Youth unemployment, especially for rural and township working class youth, from under resourced schools, is heading towards a crisis if the government and private sector do not take sustainable steps to increase post school education and employment opportunities. It is very concerning to note that the latest QuarterlyLabour Force Survey, records that approximately 3.1 million youth aged between 15 and 24 are not in employment, education or training.
EE therefore supports the call for a serious plan to expand the economy that can address the underlying challenges of unemployment. The illusion of the youth wage subsidy is not such a plan and must be dispelled.

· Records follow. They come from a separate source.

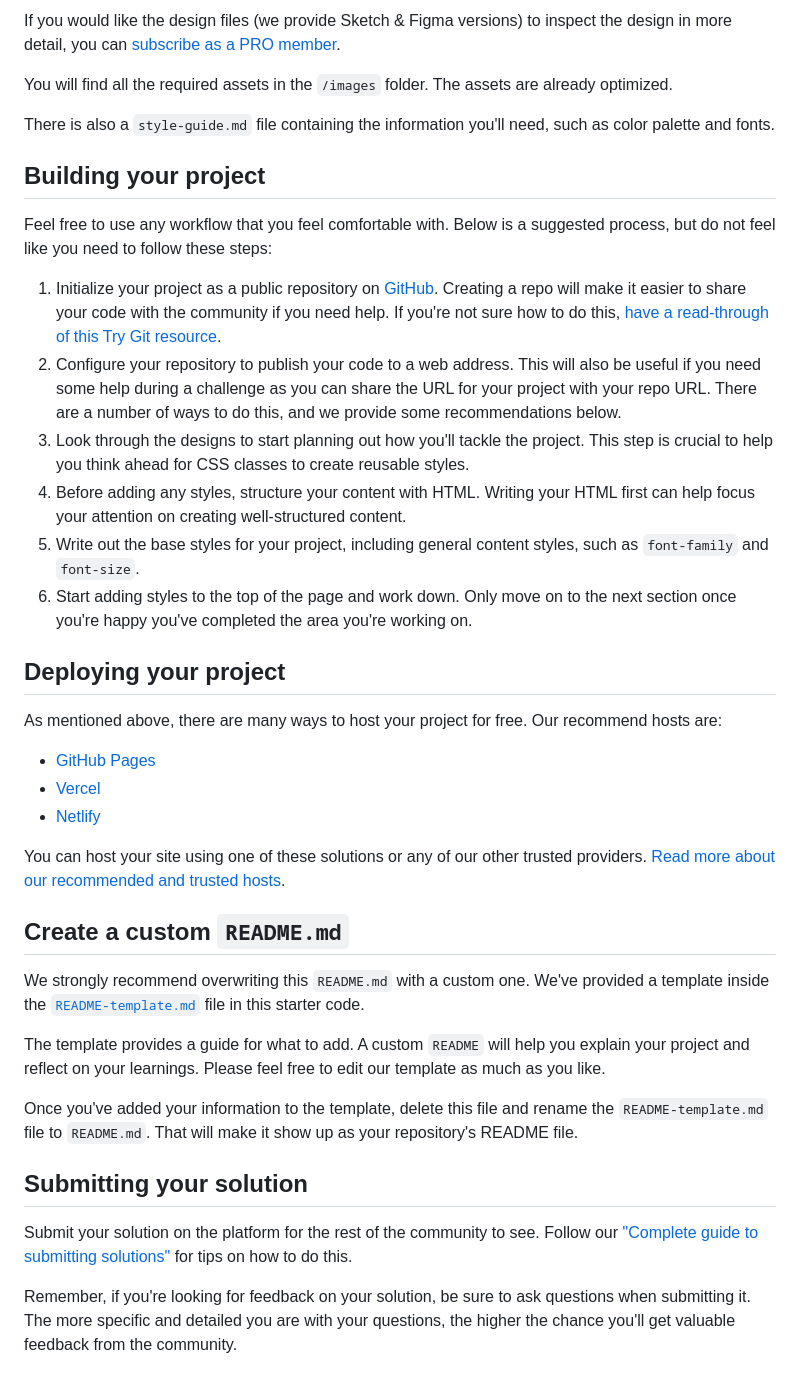
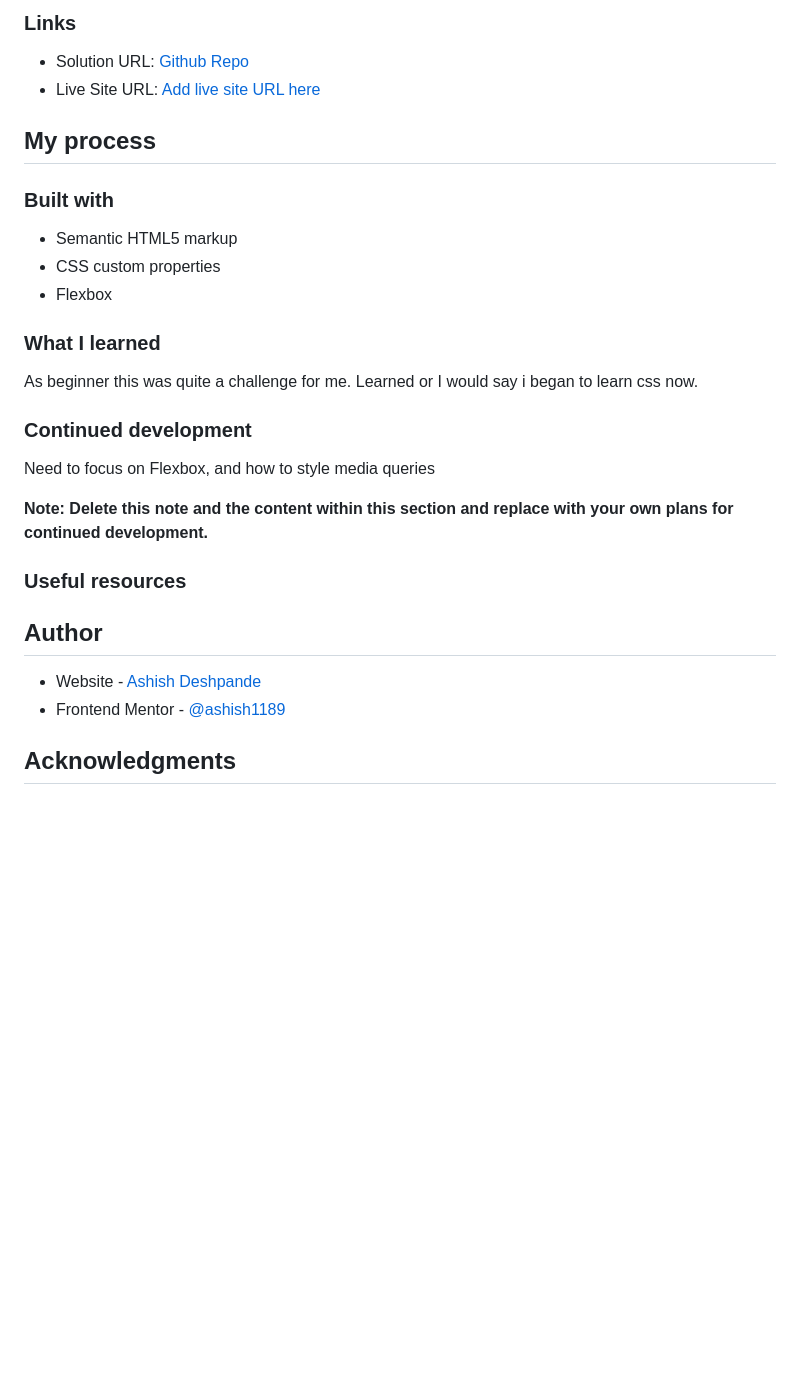
Before and after one commit to ashish1189/stats-preview-card-component, a Markdown page: README.md, the part around the change printed below. Rendered like a GitHub page; blank space fills up the shorter version.

```diff
--- a/README.md
+++ b/README.md
@@ -30,42 +38,36 @@ The designs are in JPG static format. Using JPGs will mean that you'll need to u
 
-If you would like the design files (we provide Sketch & Figma versions) to inspect the design in more detail, you can [subscribe as a PRO member](https://www.frontendmentor.io/pro).
+### Links
 
-You will find all the required assets in the `/images` folder. The assets are already optimized.
+- Solution URL: [Github Repo](https://github.com/ashish1189/stats-preview-card-component)
+- Live Site URL: [Add live site URL here](https://your-live-site-url.com)
 
-There is also a `style-guide.md` file containing the information you'll need, such as color palette and fonts.
+## My process
 
-## Building your project
+### Built with
 
-Feel free to use any workflow that you feel comfortable with. Below is a suggested process, but do not feel like you need to follow these steps:
+- Semantic HTML5 markup
+- CSS custom properties
+- Flexbox
 
-1. Initialize your project as a public repository on [GitHub](https://github.com/). Creating a repo will make it easier to share your code with the community if you need help. If you're not sure how to do this, [have a read-through of this Try Git resource](https://try.github.io/).
-2. Configure your repository to publish your code to a web address. This will also be useful if you need some help during a challenge as you can share the URL for your project with your repo URL. There are a number of ways to do this, and we provide some recommendations below.
-3. Look through the designs to start planning out how you'll tackle the project. This step is crucial to help you think ahead for CSS classes to create reusable styles.
-4. Before adding any styles, structure your content with HTML. Writing your HTML first can help focus your attention on creating well-structured content.
-5. Write out the base styles for your project, including general content styles, such as `font-family` and `font-size`.
-6. Start adding styles to the top of the page and work down. Only move on to the next section once you're happy you've completed the area you're working on.
+### What I learned
 
-## Deploying your project
+As beginner this was quite a challenge for me. Learned or I would say i began to learn css now.
 
-As mentioned above, there are many ways to host your project for free. Our recommend hosts are:
+### Continued development
 
-- [GitHub Pages](https://pages.github.com/)
-- [Vercel](https://vercel.com/)
-- [Netlify](https://www.netlify.com/)
+Need to focus on Flexbox, and how to style media queries
 
-You can host your site using one of these solutions or any of our other trusted providers. [Read more about our recommended and trusted hosts](https://medium.com/frontend-mentor/frontend-mentor-trusted-hosting-providers-bf000dfebe).
+**Note: Delete this note and the content within this section and replace with your own plans for continued development.**
 
-## Create a custom `README.md`
+### Useful resources
 
-We strongly recommend overwriting this `README.md` with a custom one. We've provided a template inside the [`README-template.md`](./README-template.md) file in this starter code.
 
-The template provides a guide for what to add. A custom `README` will help you explain your project and reflect on your learnings. Please feel free to edit our template as much as you like.
 
-Once you've added your information to the template, delete this file and rename the `README-template.md` file to `README.md`. That will make it show up as your repository's README file.
+## Author
 
-## Submitting your solution
+- Website - [Ashish Deshpande](https://github.com/ashish1189)
+- Frontend Mentor - [@ashish1189](https://www.frontendmentor.io/profile/ashish1189)
 
-Submit your solution on the platform for the rest of the community to see. Follow our ["Complete guide to submitting solutions"](https://medium.com/frontend-mentor/a-complete-guide-to-submitting-solutions-on-frontend-mentor-ac6384162248) for tips on how to do this.
 
-Remember, if you're looking for feedback on your solution, be sure to ask questions when submitting it. The more specific and detailed you are with your questions, the higher the chance you'll get valuable feedback from the community.
+## Acknowledgments
 
```
Also changed, not shown: other parts of README.md (+26 -37 lines), README-template.md (deleted, +0 -110 lines), screenshots/Desktop-SS.png (added), screenshots/Mobile-SS.png (added).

On 1 January 2014 the Employment Tax Incentive Act came into force, introducing the youth wage subsidy for businesses employing workers between the ages of 19 – 29 and earning between R2000 and R6000 per month. The subsidy promises to increase employment for the youth, however our ten concerns submitted to Treasury in November 2013 cautioned that the subsidy is unlikely to create new jobs for young people and is unlikely to sustainably reduce youth unemployment. However, despite local and international evidence, as well as Treasury’s document confirming the unlikely positive outcome of the subsidy, the government has decided to pursue this R5 Billion policy experiment.
In all likelihood, it will be very difficult to monitor which companies are accessing the subsidy, where they are located and what type of industries they come from because the government has no evaluation system in place. Moreover, we unable to verify how often companies are accessing the subsidy and thus how long youth are able to stay in employment because there is no such monitoring system to tell us. The government should implement a monitoring system as a priority to ensure accountability and transparency in how the subsidy is accessed by companies.
Of direct relevance to increasing the possibility of decent work is access to further education and training institutions. This is a scarce commodity for most youth because there are only 24 universities and 50 FET colleges to cater for the entire population. With this limited number of further education institutions available, we would have expected the youth wage subsidy to include a more stringent requirement to train beneficiaries, however there is no obligation. Although the Minister of Finance has the power to compel companies accessing the subsidy to provide training, it is concerning that no pronouncements to this effect have been made. This calls into question the government's intentions to meaningfully develop the very few youth who will benefit from the subsidy.
The youth wage subsidy is only a small part of the possible interventions that the government can take up to increase employment for the youth. The first is a clear plan to grow the economy and make sure our GDP is directly proportional to the standard of living of the South African majority. The second is a drastic improvement to the basic education system prioritizing infrastructural development, teacher training, curriculum reform and general good management of schools. The third is drawing a clear link between providing training and accessing the subsidy, which can be amplified through creating additional structured paid training and internship programmes in companies. Fourth, we insist government implement a coordinated national youth service scheme to equip schools, libraries, hospitals, clinics, sports and recreation centres and upcoming infrastructure projects with additional capacity.
Equal Education supports the efforts by NUMSA and others to dispel the illusions of the youth wage subsidy. The national state has a vital role to play in providing meaningful jobs for young people. But more is required. EE calls upon the private sector to provide skills training and internships for the youth. And EE calls upon the trade union movement and the ANC to lead an international campaign for a global minimum wage that can stop the race to the bottom and ensure that all workers, including South African workers, can earn a reasonable living.
From government we demand a monitoring system of the subsidy that will ensure that the billions invested translate into skilled youth, sustainable growth and a healthy economy.
Equal Education is an independent membership-based organisation. We work with progressive organizations where there is agreement on policy or campaigns
For comments contact
Brad Brockman, Equal Education General Secretary
072 267 8489
Doron Isaacs, Equal Education Deputy General Secretary
082 850 2111
Nombulelo Nyathela, Equal Education Spokesperson
076 900 1029
Tshepo Motsepe, Equal Education Gauteng Co-head
071 886 5637